--- START ---

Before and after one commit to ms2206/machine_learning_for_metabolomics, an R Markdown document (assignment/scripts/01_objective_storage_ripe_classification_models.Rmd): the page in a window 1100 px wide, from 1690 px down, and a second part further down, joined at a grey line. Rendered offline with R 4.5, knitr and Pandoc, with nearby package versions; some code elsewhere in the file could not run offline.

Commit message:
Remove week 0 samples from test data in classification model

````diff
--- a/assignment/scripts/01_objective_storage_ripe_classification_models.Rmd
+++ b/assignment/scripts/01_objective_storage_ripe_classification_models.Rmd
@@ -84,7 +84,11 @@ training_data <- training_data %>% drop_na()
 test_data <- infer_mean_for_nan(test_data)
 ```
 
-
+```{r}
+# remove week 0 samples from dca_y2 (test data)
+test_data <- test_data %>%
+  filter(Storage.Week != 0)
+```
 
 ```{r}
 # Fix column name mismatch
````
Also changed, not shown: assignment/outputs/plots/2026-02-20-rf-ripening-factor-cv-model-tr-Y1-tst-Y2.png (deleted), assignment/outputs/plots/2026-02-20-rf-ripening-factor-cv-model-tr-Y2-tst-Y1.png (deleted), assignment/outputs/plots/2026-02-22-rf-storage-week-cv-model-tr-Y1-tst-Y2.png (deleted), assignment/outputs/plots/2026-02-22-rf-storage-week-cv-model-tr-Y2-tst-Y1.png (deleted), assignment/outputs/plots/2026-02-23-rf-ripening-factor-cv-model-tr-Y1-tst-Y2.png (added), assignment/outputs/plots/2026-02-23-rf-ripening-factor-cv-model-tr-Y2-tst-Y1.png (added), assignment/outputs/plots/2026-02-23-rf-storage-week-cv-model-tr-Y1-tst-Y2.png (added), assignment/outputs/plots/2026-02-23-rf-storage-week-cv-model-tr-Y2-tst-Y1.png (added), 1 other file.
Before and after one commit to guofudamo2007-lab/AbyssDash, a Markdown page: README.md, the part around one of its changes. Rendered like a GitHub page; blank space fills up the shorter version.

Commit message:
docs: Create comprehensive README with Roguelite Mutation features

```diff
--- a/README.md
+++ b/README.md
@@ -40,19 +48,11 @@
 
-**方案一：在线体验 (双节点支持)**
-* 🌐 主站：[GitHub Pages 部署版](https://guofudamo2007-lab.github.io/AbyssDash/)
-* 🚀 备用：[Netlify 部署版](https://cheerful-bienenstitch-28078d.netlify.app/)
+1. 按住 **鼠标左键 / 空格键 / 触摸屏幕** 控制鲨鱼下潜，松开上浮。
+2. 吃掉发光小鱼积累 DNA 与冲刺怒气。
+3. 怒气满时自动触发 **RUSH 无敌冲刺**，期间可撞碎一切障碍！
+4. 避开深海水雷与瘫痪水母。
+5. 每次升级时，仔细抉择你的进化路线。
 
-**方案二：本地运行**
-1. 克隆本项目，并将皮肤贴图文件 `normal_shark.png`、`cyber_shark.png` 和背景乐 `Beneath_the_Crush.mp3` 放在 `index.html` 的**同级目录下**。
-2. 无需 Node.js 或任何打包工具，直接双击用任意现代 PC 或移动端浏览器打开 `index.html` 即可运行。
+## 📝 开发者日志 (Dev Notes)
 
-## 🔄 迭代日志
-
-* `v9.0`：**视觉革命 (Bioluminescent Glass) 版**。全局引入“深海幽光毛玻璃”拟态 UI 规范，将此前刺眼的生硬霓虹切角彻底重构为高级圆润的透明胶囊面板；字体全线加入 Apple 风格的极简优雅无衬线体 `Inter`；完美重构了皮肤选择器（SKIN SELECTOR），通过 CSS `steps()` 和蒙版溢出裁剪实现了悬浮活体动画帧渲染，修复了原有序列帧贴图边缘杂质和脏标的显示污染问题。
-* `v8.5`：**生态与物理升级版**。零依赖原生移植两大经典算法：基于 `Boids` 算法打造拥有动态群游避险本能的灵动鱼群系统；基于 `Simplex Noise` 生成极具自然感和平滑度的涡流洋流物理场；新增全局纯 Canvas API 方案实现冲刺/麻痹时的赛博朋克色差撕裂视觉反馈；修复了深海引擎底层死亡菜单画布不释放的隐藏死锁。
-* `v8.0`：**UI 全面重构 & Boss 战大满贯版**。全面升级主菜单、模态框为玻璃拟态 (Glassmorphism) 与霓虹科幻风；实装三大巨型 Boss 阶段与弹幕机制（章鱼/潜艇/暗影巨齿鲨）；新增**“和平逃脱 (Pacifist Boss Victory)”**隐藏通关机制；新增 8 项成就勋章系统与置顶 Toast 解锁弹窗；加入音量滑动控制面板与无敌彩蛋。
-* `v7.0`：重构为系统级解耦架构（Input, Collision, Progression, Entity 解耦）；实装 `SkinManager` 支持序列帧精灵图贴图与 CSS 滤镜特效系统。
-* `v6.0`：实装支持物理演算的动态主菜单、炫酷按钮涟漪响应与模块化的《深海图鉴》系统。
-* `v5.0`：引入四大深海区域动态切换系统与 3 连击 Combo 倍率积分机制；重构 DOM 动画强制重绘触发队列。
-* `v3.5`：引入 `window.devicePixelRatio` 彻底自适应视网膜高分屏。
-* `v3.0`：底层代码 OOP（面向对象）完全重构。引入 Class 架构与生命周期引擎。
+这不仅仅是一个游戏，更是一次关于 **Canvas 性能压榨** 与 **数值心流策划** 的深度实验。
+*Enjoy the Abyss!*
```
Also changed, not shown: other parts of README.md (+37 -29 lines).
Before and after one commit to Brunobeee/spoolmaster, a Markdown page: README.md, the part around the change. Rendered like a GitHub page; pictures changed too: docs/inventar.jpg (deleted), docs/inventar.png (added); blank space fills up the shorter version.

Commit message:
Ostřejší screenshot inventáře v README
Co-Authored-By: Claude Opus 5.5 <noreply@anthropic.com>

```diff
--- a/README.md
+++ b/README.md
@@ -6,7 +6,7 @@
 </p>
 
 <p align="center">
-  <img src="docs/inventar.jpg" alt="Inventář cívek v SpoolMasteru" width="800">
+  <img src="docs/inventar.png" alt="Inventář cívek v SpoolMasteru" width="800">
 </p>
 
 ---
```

--- END ---

- **WHAT YOU NEED TO DO**
Your answer should consist of the lines above that hold the word "width", copied exactly.

- **REPLY**
-  <img src="docs/inventar.jpg" alt="Inventář cívek v SpoolMasteru" width="800">
+  <img src="docs/inventar.png" alt="Inventář cívek v SpoolMasteru" width="800">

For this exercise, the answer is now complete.